### Exercise objective
Only the closing portion of the entries is to be reproduced: the line containing "--> D[Final Result]" through the very last line, exactly as written.

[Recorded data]
--- START ---

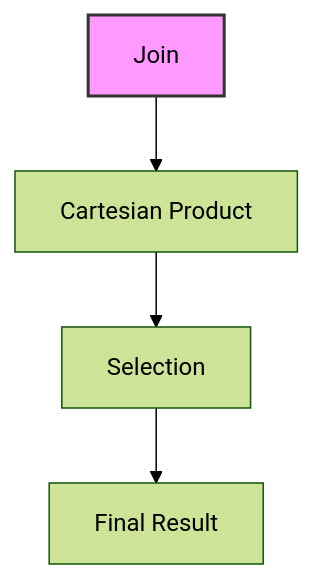
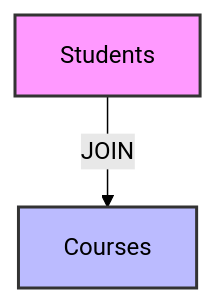
One commit to fistasolutions/learn-database-unicorndevelopers changed the diagram in 14DatabaseJoins.md. Above: the diagram before and after it, drawn with Mermaid (forest theme). The commit also changed other lines of this file and 37 other files, not shown here.

````diff
--- a/14DatabaseJoins.md
+++ b/14DatabaseJoins.md
@@ -22,7 +44,6 @@
 ```mermaid
 graph TD
-    A[Join] --> B[Cartesian Product]
-    B --> C[Selection]
-    C --> D[Final Result]
+    A[Students] -->|JOIN| B[Courses]
     style A fill:#f9f,stroke:#333,stroke-width:2px
+    style B fill:#bbf,stroke:#333,stroke-width:2px
 ```
````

--- END ---

### Solution
-    C --> D[Final Result]
+    A[Students] -->|JOIN| B[Courses]
     style A fill:#f9f,stroke:#333,stroke-width:2px
+    style B fill:#bbf,stroke:#333,stroke-width:2px
 ```
````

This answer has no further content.